“There is this thing that distance does where it subtracts warmth and context and history and each find that they are arguing with a stranger.”
When I finished the last page, I wanted to turn back and start over, that’s just how brilliant this was.
What it Means When A Man Falls From the Sky by Leslie Nneka Arimah is an exquisitely conceived collection of realist and fantastical stories. Continue reading
“If you have ever felt that the table at which you sit contains everything and everybody that matters to you, like a little boat, then you know how I felt. It doesn’t feel secure at all, but rather a little tipsy. It is unnerving to love a single place so much. There are no anchors to the world outside, the cities in the distance, the country around you. There is just this: the six of you afloat so happily in the temporary day.”
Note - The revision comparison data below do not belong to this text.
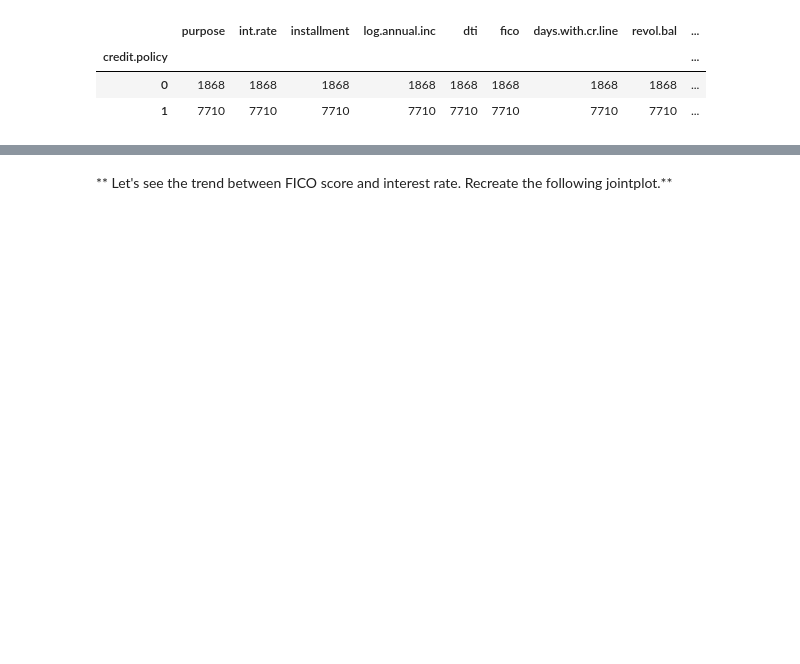
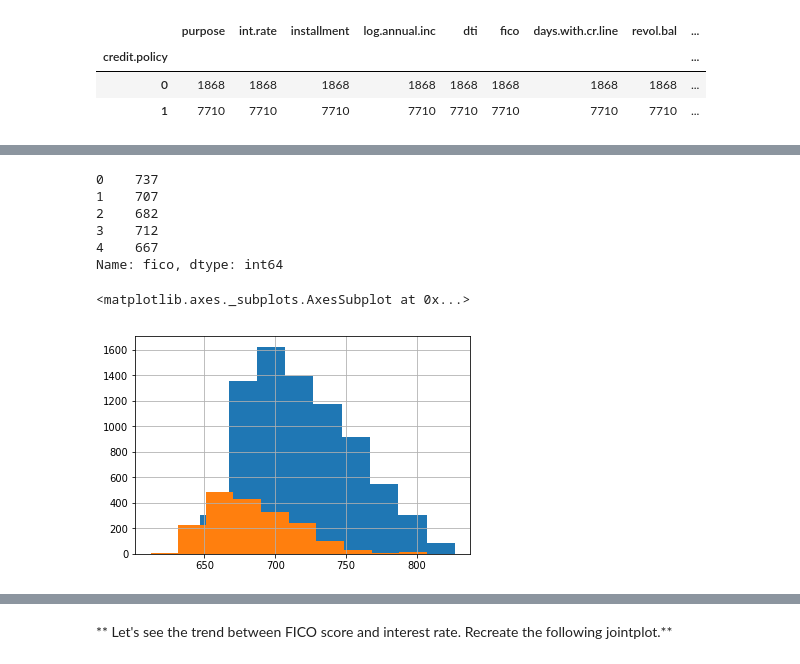
Before and after one commit to sayed6201/200_days_of_ML_with_python, a Jupyter notebook: ML projects/Tree/Decision Trees and Random Forest Project .ipynb, the cells around one changed output, grey strips where cells are left out. Saved outputs shown, nothing was run; the diff lists cells and outputs as text; code cells hidden in the pictures; blank space fills up the shorter version.

Commit message:
decision tree project completed and visualization plots notebook added - by sayed ahmed 10 may 2021

```diff
--- a/ML projects/Tree/Decision Trees and Random Forest Project .ipynb
+++ b/ML projects/Tree/Decision Trees and Random Forest Project .ipynb
@@ -103,0 +106,15 @@ df.groupby('credit.policy').count()
+# %%
+df[ df['credit.policy'] == 1 ]['fico'].head()
+# %% [output]
+0    737
+1    707
+2    682
+3    712
+4    667
+Name: fico, dtype: int64
+# %%
+df[ df['credit.policy'] == 1 ]['fico'].hist()
+df[ df['credit.policy'] == 0 ]['fico'].hist()
+# %% [output]
+<matplotlib.axes._subplots.AxesSubplot at 0x...>
+[figure, added]
```
Also changed, not shown: parts of 57 cells of this notebook, 6 other files.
Review: This realist collection of 6 stories really took me by surprise Continue reading
May is short story month, and if you’ve been following me for a while you would know of my penchant for short story collections. I thought I’d share some of my recommendations from the collections I’ve read the past year. Continue reading
Category: Short Stories
Author: Jen Campbell
I finally got around to reading The Beginning of the World in the Middle of the Night, an eclectic collection of stories that sadly, didn’t impress. Much as I adore Jen’s book tube channel and I truly wanted to love her collection, I couldn’t let it jade my actual experience and thoughts. Not to sound the least pretentious, but having read a decent number of collections, I feel much more confident in determining if a collection is for me and pointing out what worked & didn’t. So here’s discussing all my thoughts. Continue reading
Category: Short Stories, Realist stories
Author: Kseniya Melnik
This realist short story collection turned out to be such a pleasant surprise! Snow in May is a collection of stories set in and around the Siberian port town of Magadan situated closer to Alaska than to any other major Russian city. Despite a bustling hub, Magadan has a dark and tumultuous past, as it was once a gateway to the Gulag network, Stalin’s cruelest labour camps and stories resonate with a tinge of the town’s dark past.
In 2017, I discovered the magic of short story collections. I have heard a lot of people complain that they find it hard to get interested in short story collections as it doesn’t give enough depth and story to get involved. Somehow, for me, I have never had an issue with that. Short stories allow you to flit in and out of characters, experience different settings and experiences and emotions, all within a few pages. I also feel its perfect for subway commute reading. I usually end up finishing a story one-way.
This book is so uncharacteristically unique: it’s a collection of dreams as the title suggests. Time is the central character, and it comes disguised in as many forms & interpretations that can be conceived, or rather, that Einstein can imagine. And throughout, it has this surreal, dreamlike, hallucinatory quality to it. I wasn’t completely onboard at the start, but the more I read, the more fascinating it became.